Saving for retirement is important, and if you want to live comfortably, the time to start preparing is now. Annuities are insurance products that guarantee income after you retire. They are similar to regular retirement plans, except the government doesn't put a limit on the amount you can invest. The amount of your annuity payments depend on your initial investment, interest rate and the number of years the annuity pays. As long as you know these three main factors and can operate a calculator, finding out how much an annuity pays each year is a cinch.

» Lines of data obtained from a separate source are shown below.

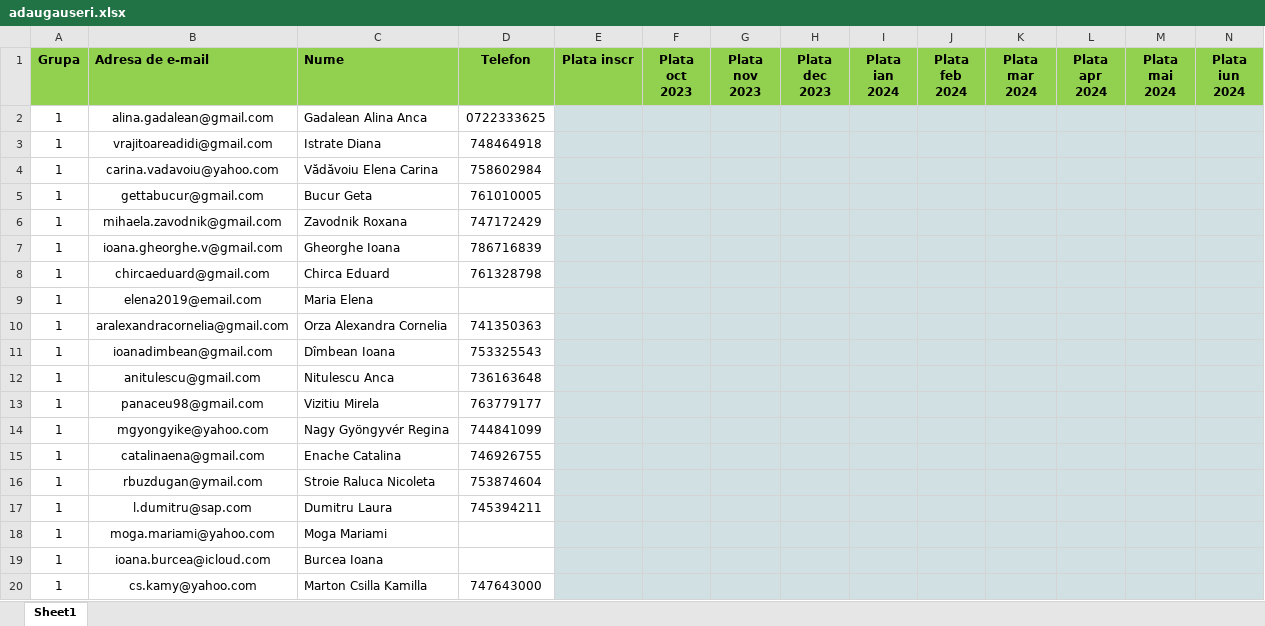
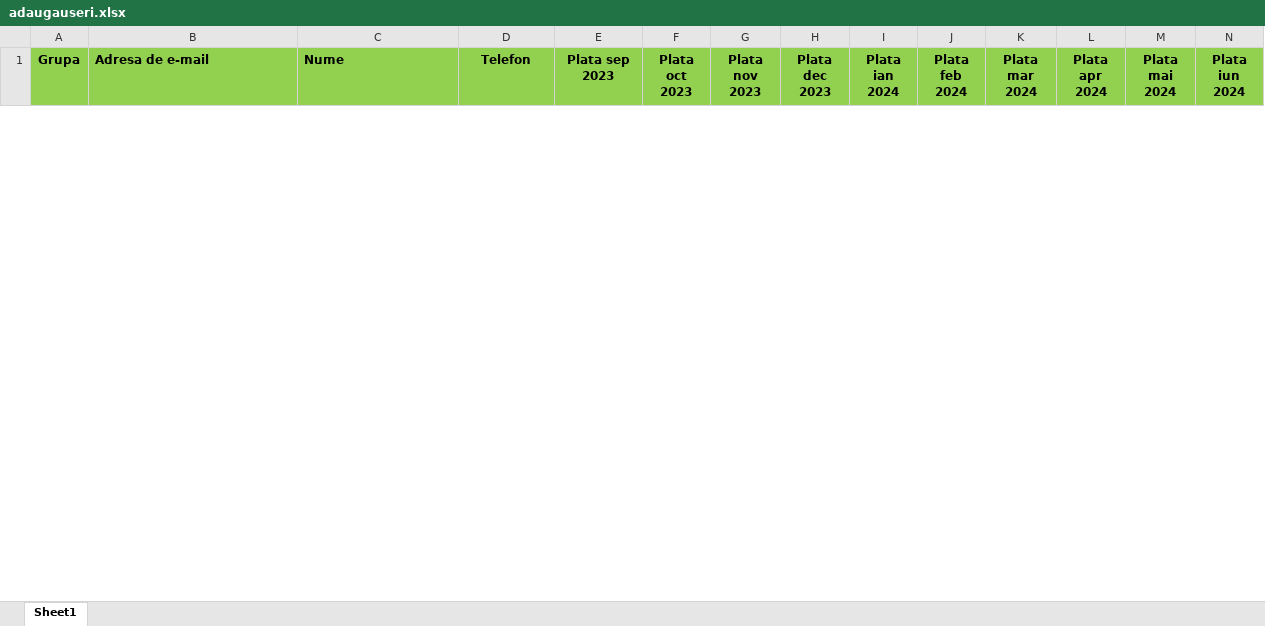
Before and after one commit to andreigamulea/ia, an Excel workbook: app/fisierele/adaugauseri.xlsx, sheet Sheet1, drawn as a sheet; only a part is shown; values as stored, in another font and other column widths than the file's, no borders; removed rows and columns are numbered as before the commit, all else as after; rows hold the shown columns only; the diff covers the shown part only; the diff names each change by its address in the sheet, - before the commit and + after, or states it on an @@ line.

```diff
--- a/app/fisierele/adaugauseri.xlsx (sheet Sheet1)
+++ b/app/fisierele/adaugauseri.xlsx (sheet Sheet1)
-E1: Plata inscr
+E1: Plata sep 2023
-row 2: 1 | alina.gadalean@gmail.com | Gadalean Alina Anca | 0722333625
-row 3: 1 | vrajitoareadidi@gmail.com | Istrate Diana | 748464918
-row 4: 1 | carina.vadavoiu@yahoo.com | Vădăvoiu Elena Carina | 758602984
-row 5: 1 | gettabucur@gmail.com | Bucur Geta | 761010005
-row 6: 1 | mihaela.zavodnik@gmail.com | Zavodnik Roxana | 747172429
-row 7: 1 | ioana.gheorghe.v@gmail.com | Gheorghe Ioana | 786716839
-row 8: 1 | chircaeduard@gmail.com | Chirca Eduard | 761328798
-row 9: 1 | elena2019@email.com | Maria Elena
-row 10: 1 | aralexandracornelia@gmail.com | Orza Alexandra Cornelia | 741350363
-row 11: 1 | ioanadimbean@gmail.com | Dîmbean Ioana | 753325543
-row 12: 1 | anitulescu@gmail.com | Nitulescu Anca | 736163648
-row 13: 1 | panaceu98@gmail.com | Vizitiu Mirela | 763779177
-row 14: 1 | mgyongyike@yahoo.com | Nagy Gyöngyvér Regina | 744841099
-row 15: 1 | catalinaena@gmail.com | Enache Catalina | 746926755
-row 16: 1 | rbuzdugan@ymail.com | Stroie Raluca Nicoleta | 753874604
-row 17: 1 | l.dumitru@sap.com | Dumitru Laura | 745394211
-row 18: 1 | moga.mariami@yahoo.com | Moga Mariami
-row 19: 1 | ioana.burcea@icloud.com | Burcea Ioana
-row 20: 1 | cs.kamy@yahoo.com | Marton Csilla Kamilla | 747643000
```
Also changed, not shown: 50 added rows and 42 removed rows elsewhere in this sheet, 1 other file.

Look at your annuity contract and take note of the annuity's interest rate, the amount of your initial investment and number of years the annuity pays out.

Change the interest rate to a decimal and add one. For example, with an annuity that pays 4 percent interest, .04 is 4 percent as a decimal. Add 1 to get 1.04.

Multiply the result to the X power, with X representing the number of years the annuity pays out. Using the previous example, if the annuity pays out for 15 years, you would multiply 1.04 to the 15th power to get 1.8009.

Divide 1 by the result, and then subtract that figure from 1. Using the previous example, if the result is 1.8009, divide 1 by the number to get 0.5552. Now subtract 0.5552 from 1 to get 0.4448.

Divide the interest rate as a decimal by the result. If the previous result was 0.4448 and the interest rate as a decimal was .04, the result is 0.0899.

Multiply your initial investment by the result. If you invested $100,000, multiply that number by 0.0899 to get 8,992.81. This means that your annuity will pay out $8,992.81 per year or $749.40 per month.

### Photo Credits

- Hemera Technologies/PhotoObjects.net/Getty Images

**MORE MUST-CLICKS:**

- How do I Calculate APY From Interest Rate?
- How to Calculate Cash Values of Annuities
- How to Move Money Market Money
- How to Calculate Future Value of Annuity Due
- What Is a Two Tier Annuity?
- How to Calculate Accrued Interest on a Quarterly Compounding CD
- How to Calculate Balloon Equity Mortgage Payoff
- How Do I Calculate Effective Interest Rate?